PAN M 360: Is the Bab L’Bluz line-up a mix? What are the origins of each member? Are they all from Marrakesh or are they all based in Morocco?
YM & BB: Yes, the Bab L’Bluz line-up is mixed, in a way. Yousra is from El Jadida in Morocco, she’s of Arab-Berber origin, Brice is from Annecy and he doesn’t know his origins, Hafid is from Lyon and of Tunisian origin, and Jérôme is Spanish. The group was created by Yousra and Brice in Marrakech and developed into a four-person group in Lyon. Before the lockdown, the two founders of the group lived between Lyon and Marrakech.
PAN M 360: In the current context where several regions of the Sahara are becoming zones conducive to ethnic strife and religious violence, do you see a commitment to your free and progressive music? Do you believe you have a role to play?
YM & BB: Indeed, music could play a fundamental role in the reintegration of peace in areas with a tendency towards conflict, especially over identity or religion. We must succeed in transmitting the idea and highlighting the fact that cultural difference has always brought richness, and that in today’s world all cultures are impregnated by the traces of other previous local cultures, or foreign cultures that ended up becoming local at some point by mixing with already existing cultures. As for the subject of religion, it’s enough to put forward the foundations of all religions, which have a lot in common, and thus transmit the values of peace, love, tolerance, benevolence, and respect through music. We fight an inner struggle every day to become better people, and believe that through the vibrations of music, we’ll end up touching the hearts of many.
PAN M 360: What are the next steps in your development? Do you have any new recording projects, remixes, collaborations?
YM & BB: To be able to play in as many places as possible, to share our first album live, then to compose and, why not, think about collaborations or remixes! If you have any ideas, don’t hesitate!
PAN M 360: For Mundial Montréal, what are you planning to play? Where will you be? How was the film set designed?
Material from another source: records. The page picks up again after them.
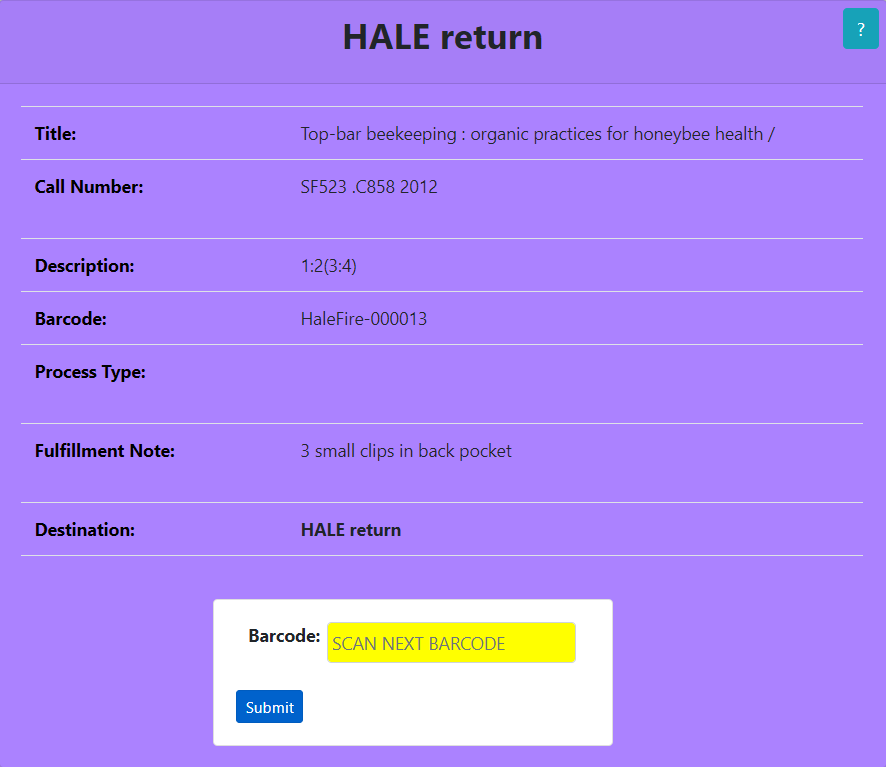
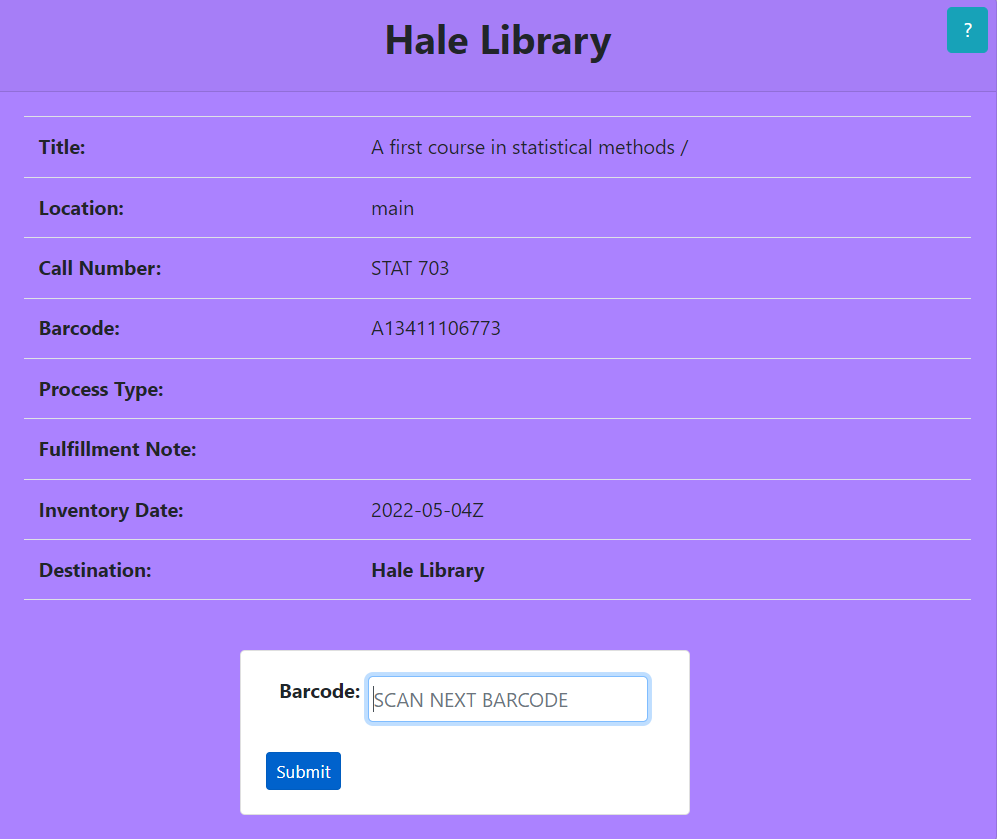
Updating Documentation
Updating Documentation

diff --git a/grimas/LusUnboxing/LusUnboxing.html b/grimas/LusUnboxing/LusUnboxing.html
@@ -1,51 +1,20 @@
-<!DOCTYPE html>
-<html lang="en">
-<head>
-<title>K-State Item Information - displays item information</title>
-</head>
-<div>
-<button class="lang">
-<a class="btn btn-lang btn-sm active" border="2" href="../DisplayItem/DisplayItem.html">
-<span>English</span>
-</a>
-</button>
-<button class="lang">
-<a class="btn btn-lang btn-sm" border="2" href="../DisplayItem/DisplayItem_esp.html">
-<span>Español</span>
-</a>
-</button>
-</div>
-<h1 id="k-state-item-information---displays-item-information">K-State Item Information - displays item information</h1>
-<p id=intro>This application facilitates the <strong>Unboxing Workflow</strong> by providing you with important information.  It provides you with the physical item's <strong>Title</strong>, <strong>Call Number</strong>, <strong>Description</strong>, <strong>Barcode</strong>, <strong>Process Type</strong>, <strong>Fulfillment Note</strong>, and its final <strong>Destination</strong>.  The application is color coded to provide a stimulated eye response, so please review the color code table below.  After scanning your first barcode, you will be able to scan your next barcode from the results page.  If you have any questions please do not hesitate to ask Library Staff.</p>
+<h1 id="k-state-lus-fulfillment-scan-in">K-State LUS Fulfillment Scan In</h1>
+<p>This application facilitates the material returns by removing Item Record Temporary Location Information. The output provides you with the physical item's <strong>Title, Location (i.e. Permanent Location Code), Call Number, Barcode, Process Type, Fulfillment Note, Inventory Date,</strong> and its final <strong>Destination (i.e. Permanent Library Description)</strong>.  The application is color coded to provide a stimulated eye response, so please review the color code table below.  After scanning your first barcode, you will be able to scan your next barcode from the results page.  If you have any questions please do not hesitate to ask Library Staff.</p>
 <h2 id="input">Input</h2>
 <ul>
-<li>Barcode of <strong>Unboxed</strong> physical item found from the outside cover, inside cover, or within the first 5 pages.  The barcode can be scanned in using the barcode scanner or typed in.  The search is not case sensitive.</li>
+<li>Barcode of <strong>Returned Item</strong> physical item found from the outside cover, inside cover, or within the first 5 pages.  The barcode can be scanned in using the barcode scanner or typed in.  The search is not case sensitive.</li>
 </ul>
 <h2 id="procedure">Procedure</h2>
 <p>The first form asks for you to scan a barcode.  This barcode can be scanned with the barcode scanner or by being typed in.  When you have located the barcode on the physical piece, enter that barcode into the form:
-<br>
-<img src="images/DisplayItem-out0.PNG" alt="Screenshot of grima form" border="2"/></p>
-<p>If the barcode does not exist within the system you will get an error.  Check the physical piece for other barocdes and if they all return the following error, place the physical item on the <strong>Problem Shelf</strong>:
-<br>
-<img src="images/DisplayItem-out1.PNG" alt="Screenshot of grima form" border="2"/></p>
-<p>The next form will display the <strong>Unboxed</strong> physical item information.  The <strong>Destination</strong> will display at the top of the page followed by <strong>Title</strong>, <strong>Call Number</strong>, <strong>Description</strong>, <strong>Barcode</strong>, <strong>Process Type</strong>, <strong>Fulfillment Note</strong>, and the<strong>Destination</strong> again.  The background color of the form is related to the physical item's destination.  <strong>Please review the color code table below.</strong>  If the <strong>Process Type</strong> row has a background color of <span style="color:#cd3700">red</span> place the physical item on the <strong>Problem Shelf</strong>, ignoring the stated destination.  If the <strong>Fulfillment Note</strong> row has a background color of <span style="color:#cd3700">red</span> place the physical item on the <strong>Problem Shelf</strong>, ignoring the stated destination:
-<br>
-<img src="images/DisplayItem-out2.PNG" alt="Screenshot of grima form" border="2"/></p>
-<br>
+<img src="images/DisplayItem-out0.PNG" alt="Screenshot of grima form" /></p>
+<p>If the barcode does not exist within the system you will get an error.  Check the physical piece for other barocdes and if they all return the following error, send the physical item to <strong>Metadata, Preservation, and Acquistions Database Maintenance Shelf</strong>:
+<img src="images/DisplayItem-out1.PNG" alt="Screenshot of grima form" /></p>
+<p>The next form will display the physical item information.  The <strong>Destination</strong> will display at the top of the page followed by <strong>Title</strong>, <strong>Location (i.e. Permanent Location Code)</strong>, <strong>Process Type</strong>, <strong>Fulfillment Note</strong>, <strong>Inventory Date</strong>, and the <strong>Destination (i.e. Permanent Library Description)</strong> again.  The background color of the form is related to the physical item's destination.  <strong>Please review the color code table below.</strong>  If the <strong>Process Type</strong> row has a background color of <span style="color:#cd3700">red</span> place the physical item on the <strong>Problem Shelf</strong>, ignoring the stated destination.  If the <strong>Fulfillment Note</strong> row has a background color of <span style="color:#cd3700">red</span> place the physical item on the <strong>Problem Shelf</strong>, ignoring the stated destination:</p>
+<p><img src="images/DisplayItem-out2.PNG" alt="Screenshot of grima form" /></p>
 <p>When ready, you can scan the next barcode using the form at the bottom of the page:</p>
-<p><img src="images/DisplayItem-out3.PNG" alt="Screenshot of grima form" border="2"/></p>
-<br>
+<p><img src="images/DisplayItem-out3.PNG" alt="Screenshot of grima form" /></p>
 <h2 id="color-code-table">Color Code Table</h2>
-<table border="3" width="100" style="
-    padding-right: 1px;
-    padding-bottom: 1px;
-    padding-left: 1px;
-    padding-top: 1px;
-    margin-right: 20px;
-    margin-top: 20px;
-    margin-bottom: 20px;
-    width: 1100px;
-">
+<table>
 <thead>
 <tr>
 <th>Destination</th>
@@ -54,30 +23,37 @@
 </thead>
 <tbody>
 <tr>
-<!--Added boarder to images-->
-<td><img src="images/DisplayItem-out4.PNG" alt="Screenshot of grima form"/></td>
-<td>Place physical item on <strong> HALE return</strong>shelves</td>
+<td><img src="images/DisplayItem-out4.PNG" alt="Screenshot of grima form" /></td>
+<td>Place physical item on <strong>HALE return</strong> shelves</td>
 </tr>
 <tr>
-<td><img src="images/DisplayItem-out6.PNG" alt="Screenshot of grima form"/></td>
+<td><img src="images/DisplayItem-out6.PNG" alt="Screenshot of grima form" /></td>
 <td>Place physical item on <strong>ANNEX ingest</strong> shelves</td>
 </tr>
 <tr>
-<td><img src="images/DisplayItem-out5.PNG" alt="Screenshot of grima form"/></td>
+<td><img src="images/DisplayItem-out5.PNG" alt="Screenshot of grima form" /></td>
 <td>Place physical item on <strong>To be WITHDRAWN</strong> shelves</td>
 </tr>
 <tr>
-<td><img src="images/DisplayItem-out9.PNG" alt="Screenshot of grima form"/></td>
+<td><img src="images/DisplayItem-out9.PNG" alt="Screenshot of grima form" /></td>
 <td>Place physical item on <strong>Problem Shelf</strong></td>
 </tr>
 <tr>
-<td><img src="images/DisplayItem-out7.PNG" alt="Screenshot of grima form"/></td>
+<td><img src="images/DisplayItem-out7.PNG" alt="Screenshot of grima form" /></td>
 <td>Place physical item on <strong>Problem Shelf</strong></td>
 </tr>
 <tr>
-<td><img src="images/DisplayItem-out8.PNG" alt="Screenshot of grima form"/></td>
+<td><img src="images/DisplayItem-out8.PNG" alt="Screenshot of grima form" /></td>
 <td>Place physical item on <strong>Problem Shelf</strong></td>
 </tr>
 </tbody>
 </table>
-</html>
+
+<div style="margin-top: 30px;margin-bottom: 10px;font-size: 0.8em;border-top: 1px solid #eee;padding-top: 8px;cursor: pointer;"
+     title="This message doesn't display in the registered version of Markdown Monster." onclick="window.open('https://markdownmonster.west-wind.com')">
+    <img src="https://markdownmonster.west-wind.com/favicon.png"
+         style="height: 20px;float: left; margin-right: 10px;"/>
+    created with the free version of
+    <a href="https://markdownmonster.west-wind.com"
+       target="top">Markdown Monster</a>
+</div>

diff --git a/grimas/LusUnboxing/LusUnboxing.md b/grimas/LusUnboxing/LusUnboxing.md
@@ -1,18 +1,18 @@
-# K-State Item Information - displays item information
+# K-State LUS Fulfillment Scan In
 
-This application facilitates the **Unboxing Workflow** by providing you with important information.  It provides you with the physical item's **Title**, **Call Number**, **Description**, **Barcode**, **Location**, **Process Type**, **Fulfillment Note**, and its final **Destination**.  The application is color coded to provide a stimulated eye response, so please review the color code table below.  After scanning your first barcode, you will be able to scan your next barcode from the results page.  If you have any questions please do not hesitate to ask Library Staff.
+This application facilitates the material returns by removing Item Record Temporary Location Information. The output provides you with the physical item's **Title, Location (i.e. Permanent Location Code), Call Number, Barcode, Process Type, Fulfillment Note, Inventory Date,** and its final **Destination (i.e. Permanent Library Description)**.  The application is color coded to provide a stimulated eye response, so please review the color code table below.  After scanning your first barcode, you will be able to scan your next barcode from the results page.  If you have any questions please do not hesitate to ask Library Staff.
 
 ## Input
-* Barcode of **Unboxed** physical item found from the outside cover, inside cover, or within the first 5 pages.  The barcode can be scanned in using the barcode scanner or typed in.  The search is not case sensitive.  
+* Barcode of **Returned Item** physical item found from the outside cover, inside cover, or within the first 5 pages.  The barcode can be scanned in using the barcode scanner or typed in.  The search is not case sensitive.  
 
 ## Procedure
 The first form asks for you to scan a barcode.  This barcode can be scanned with the barcode scanner or by being typed in.  When you have located the barcode on the physical piece, enter that barcode into the form:
 ![Screenshot of grima form](images/DisplayItem-out0.PNG)
 
-If the barcode does not exist within the system you will get an error.  Check the physical piece for other barocdes and if they all return the following error, place the physical item on the **Problem Shelf**:
+If the barcode does not exist within the system you will get an error.  Check the physical piece for other barocdes and if they all return the following error, send the physical item to **Metadata, Preservation, and Acquistions Database Maintenance Shelf**:
 ![Screenshot of grima form](images/DisplayItem-out1.PNG)
 
-The next form will display the **Unboxed** physical item information.  The **Destination** will display at the top of the page followed by **Title**, **Call Number**, **Description**, **Barcode**, **Location**, **Process Type**, **Fulfillment Note**, and the**Destination** again.  The background color of the form is related to the physical item's destination.  **Please review the color code table below.**  If the **Process Type** row has a background color of <span style="color:#cd3700">red</span> place the physical item on the **Problem Shelf**, ignoring the stated destination.  If the **Fulfillment Note** row has a background color of <span style="color:#cd3700">red</span> place the physical item on the **Problem Shelf**, ignoring the stated destination:
+The next form will display the physical item information.  The **Destination** will display at the top of the page followed by **Title**, **Location (i.e. Permanent Location Code)**, **Process Type**, **Fulfillment Note**, **Inventory Date**, and the **Destination (i.e. Permanent Library Description)** again.  The background color of the form is related to the physical item's destination.  **Please review the color code table below.**  If the **Process Type** row has a background color of <span style="color:#cd3700">red</span> place the physical item on the **Problem Shelf**, ignoring the stated destination.  If the **Fulfillment Note** row has a background color of <span style="color:#cd3700">red</span> place the physical item on the **Problem Shelf**, ignoring the stated destination:
 
 ![Screenshot of grima form](images/DisplayItem-out2.PNG)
YM & BB: Unfortunately, there won’t be a film set for us in this edition, it will be in the form of an interview with a focus on our existing sounds, but we very much hope to see you live next year. Inch’Allah!